**ACTIVITY:** Could you retype the records word for word but without any pictures?

Top of INPUT

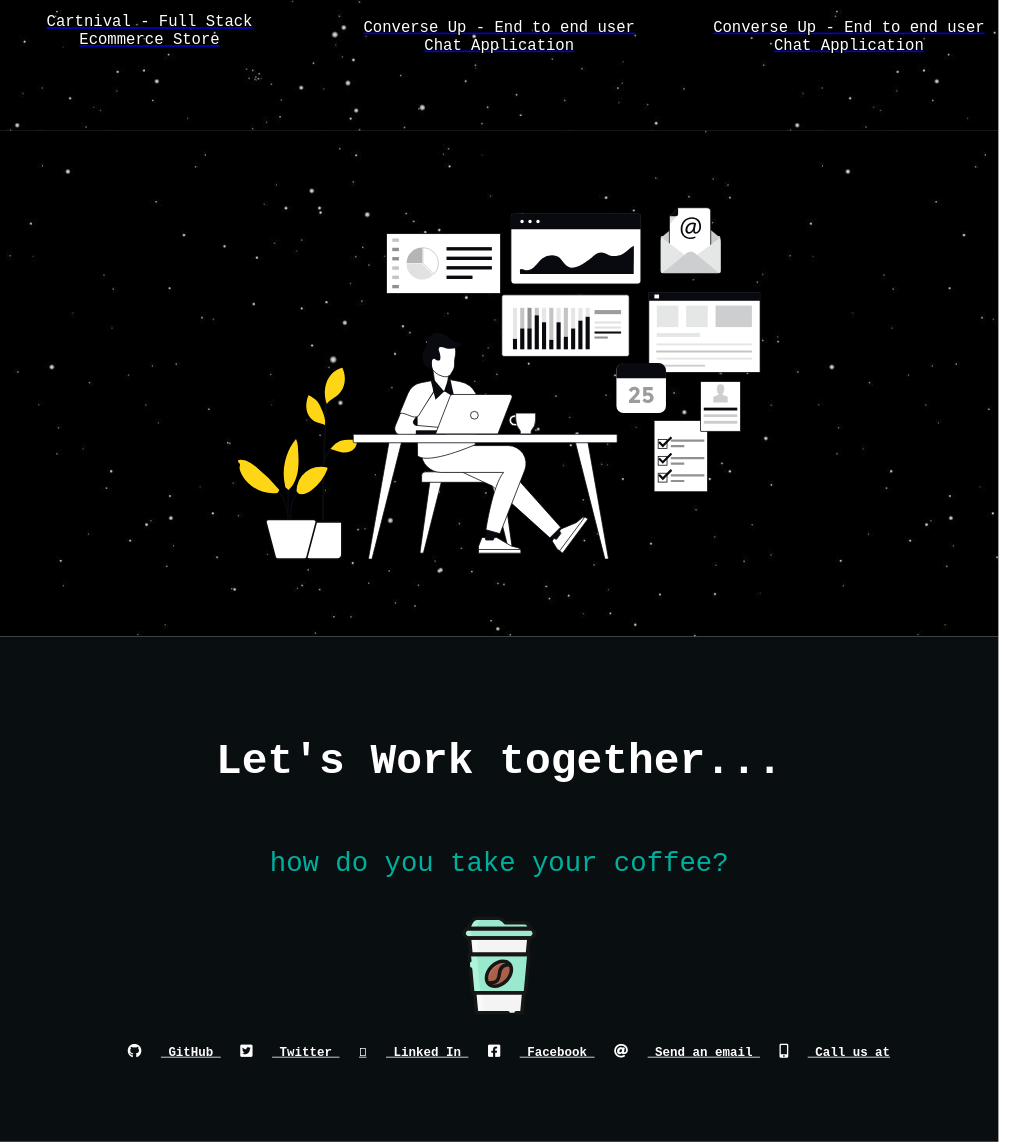
Repository: punitbathija/portfolio
Page: index.html
These files come from the project's save history. The page is drawn as it stood at one moment and after the next save; the edit follows.
The browser window is 1280 px wide. The page is 1297 px wide, so the pictures cover 1297 px, including what lies to the right of the window. The pictures show the part of the page from y = 1387 to 2879 px (the page is 2853 px tall before and 2879 px after), at 78% of full size.
Some web libraries are served in a nearby version.

Above is the page before, as saved 2023-05-09 17:42:49.

After the next save:
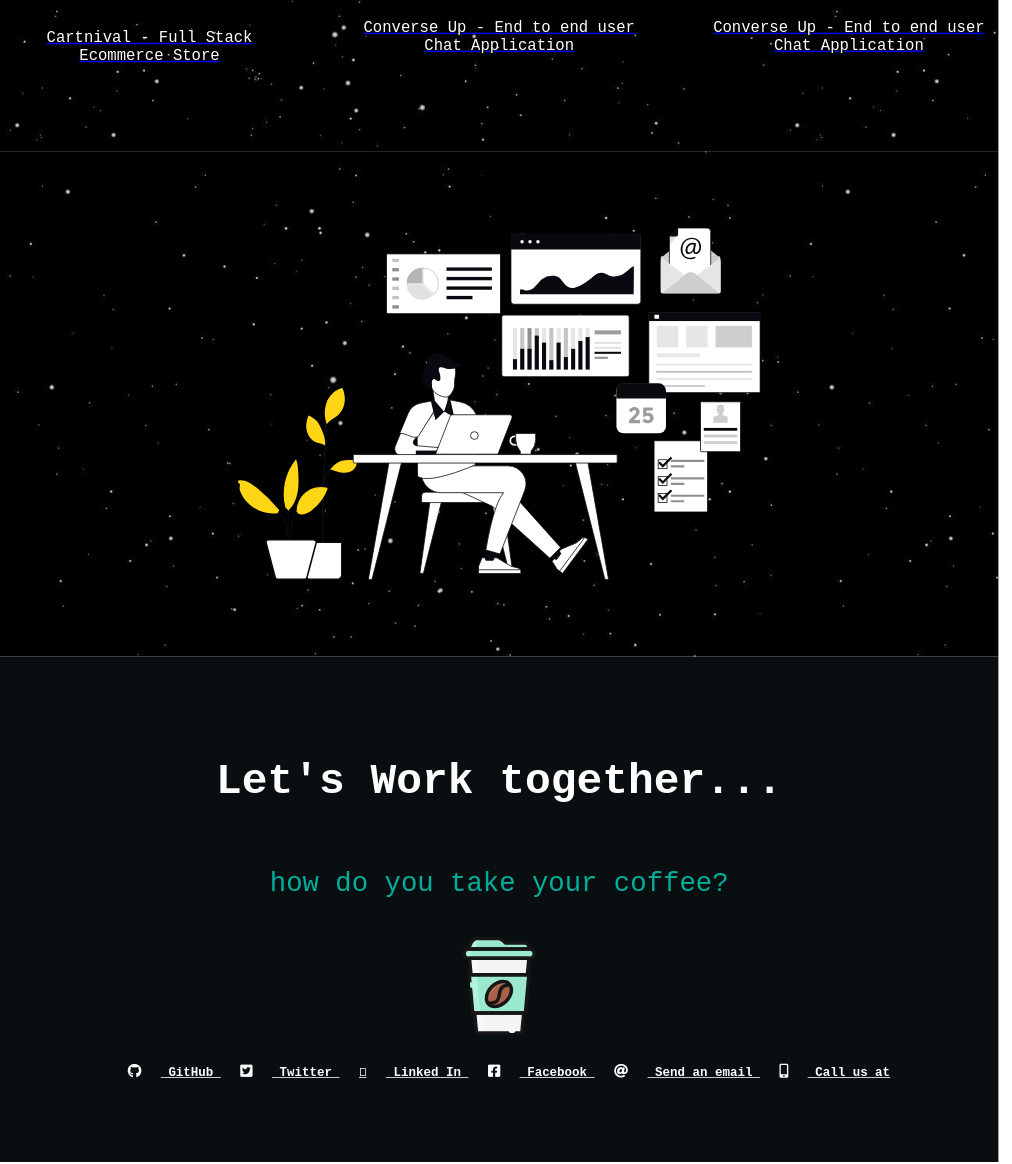
Saved 18 s later.
--- a/index.html
+++ b/index.html
@@ -42,8 +42,8 @@
             <figure>
             <a href="https://cartnival.netlify.app/" target="_blank" class="project-tile">
                 <img class="project-image" src="./assets/cartnival.png" alt="project">
-             <figcaption class="project-title">
-                Cartnival - Full Stack Ecommerce Store</figcaption>
+             <p class="project-title">
+                Cartnival - Full Stack Ecommerce Store</p>
             </a>
         </figure>
             <a href="https://converseup.netlify.app/" target="_blank" class="project-tile">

Bottom of INPUT

**REPLY:**
Repository: punitbathija/portfolio
Page: index.html
These files come from the project's save history. The page is drawn as it stood at one moment and after the next save; the edit follows.
The browser window is 1280 px wide. The page is 1297 px wide, so the pictures cover 1297 px, including what lies to the right of the window. The pictures show the part of the page from y = 1387 to 2879 px (the page is 2853 px tall before and 2879 px after), at 78% of full size.
Some web libraries are served in a nearby version.

Above is the page before, as saved 2023-05-09 17:42:49.

After the next save:
Saved 18 s later.
--- a/index.html
+++ b/index.html
@@ -42,8 +42,8 @@
             <figure>
             <a href="https://cartnival.netlify.app/" target="_blank" class="project-tile">
                 <img class="project-image" src="./assets/cartnival.png" alt="project">
-             <figcaption class="project-title">
-                Cartnival - Full Stack Ecommerce Store</figcaption>
+             <p class="project-title">
+                Cartnival - Full Stack Ecommerce Store</p>
             </a>
         </figure>
             <a href="https://converseup.netlify.app/" target="_blank" class="project-tile">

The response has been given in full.